To do. Pick each line containing the word "html" out of the data below.

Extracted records
____

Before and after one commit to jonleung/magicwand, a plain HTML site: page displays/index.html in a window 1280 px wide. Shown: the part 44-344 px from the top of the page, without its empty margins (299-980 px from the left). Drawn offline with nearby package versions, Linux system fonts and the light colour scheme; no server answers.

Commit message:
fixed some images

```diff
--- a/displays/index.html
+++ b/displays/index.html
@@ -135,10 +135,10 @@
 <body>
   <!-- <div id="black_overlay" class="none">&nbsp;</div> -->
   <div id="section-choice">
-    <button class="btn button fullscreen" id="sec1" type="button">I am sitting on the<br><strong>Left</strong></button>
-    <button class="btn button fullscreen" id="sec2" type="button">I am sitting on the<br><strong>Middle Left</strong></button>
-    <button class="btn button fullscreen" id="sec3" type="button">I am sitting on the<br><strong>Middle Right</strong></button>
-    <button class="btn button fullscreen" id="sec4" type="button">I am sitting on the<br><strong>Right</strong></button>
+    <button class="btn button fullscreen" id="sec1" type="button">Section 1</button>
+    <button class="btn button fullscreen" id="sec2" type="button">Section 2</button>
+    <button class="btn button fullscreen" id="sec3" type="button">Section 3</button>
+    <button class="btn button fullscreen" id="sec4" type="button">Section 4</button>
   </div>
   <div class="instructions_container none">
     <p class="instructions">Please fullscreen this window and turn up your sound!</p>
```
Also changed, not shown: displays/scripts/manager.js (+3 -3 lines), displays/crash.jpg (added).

____

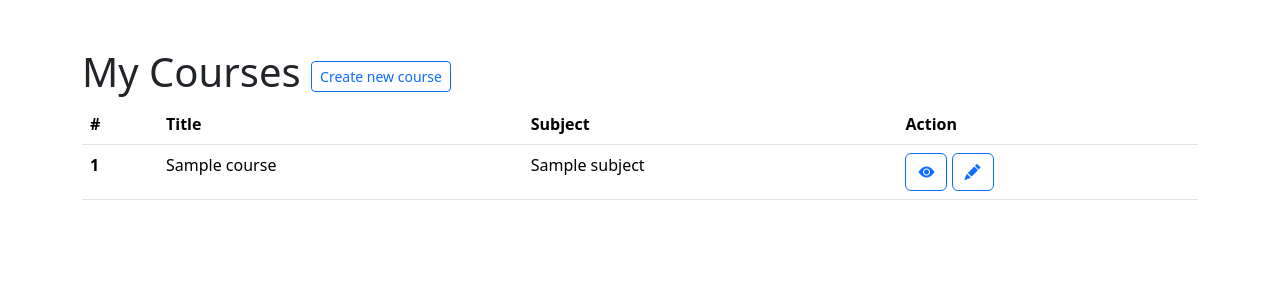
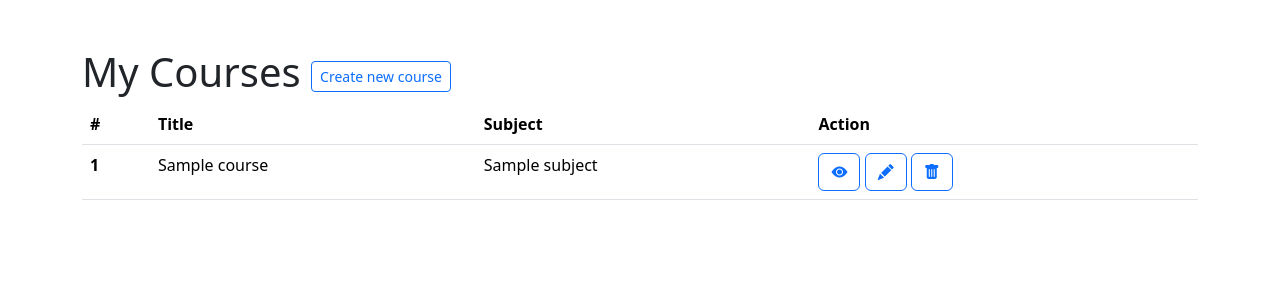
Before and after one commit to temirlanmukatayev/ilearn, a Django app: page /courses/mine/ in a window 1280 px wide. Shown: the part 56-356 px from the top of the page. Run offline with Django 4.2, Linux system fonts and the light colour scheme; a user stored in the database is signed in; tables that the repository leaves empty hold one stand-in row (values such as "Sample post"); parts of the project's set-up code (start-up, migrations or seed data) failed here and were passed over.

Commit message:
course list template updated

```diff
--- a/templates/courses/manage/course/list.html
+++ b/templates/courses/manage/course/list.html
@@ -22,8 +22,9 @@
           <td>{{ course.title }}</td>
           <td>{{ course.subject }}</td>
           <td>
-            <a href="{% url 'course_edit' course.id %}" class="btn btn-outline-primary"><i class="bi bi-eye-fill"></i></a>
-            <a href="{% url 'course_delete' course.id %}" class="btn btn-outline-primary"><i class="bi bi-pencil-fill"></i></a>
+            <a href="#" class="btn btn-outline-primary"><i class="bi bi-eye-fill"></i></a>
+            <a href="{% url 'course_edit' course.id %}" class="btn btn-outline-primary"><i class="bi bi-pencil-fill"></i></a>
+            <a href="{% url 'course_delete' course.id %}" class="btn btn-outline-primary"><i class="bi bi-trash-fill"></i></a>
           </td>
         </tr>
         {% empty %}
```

____

Finished task.
Before and after one commit to jonleung/magicwand, a plain HTML site: page displays/index.html in a window 1280 px wide. Shown: the part 44-344 px from the top of the page, without its empty margins (299-980 px from the left). Drawn offline with nearby package versions, Linux system fonts and the light colour scheme; no server answers.
--- a/displays/index.html
+++ b/displays/index.html
--- a/templates/courses/manage/course/list.html
+++ b/templates/courses/manage/course/list.html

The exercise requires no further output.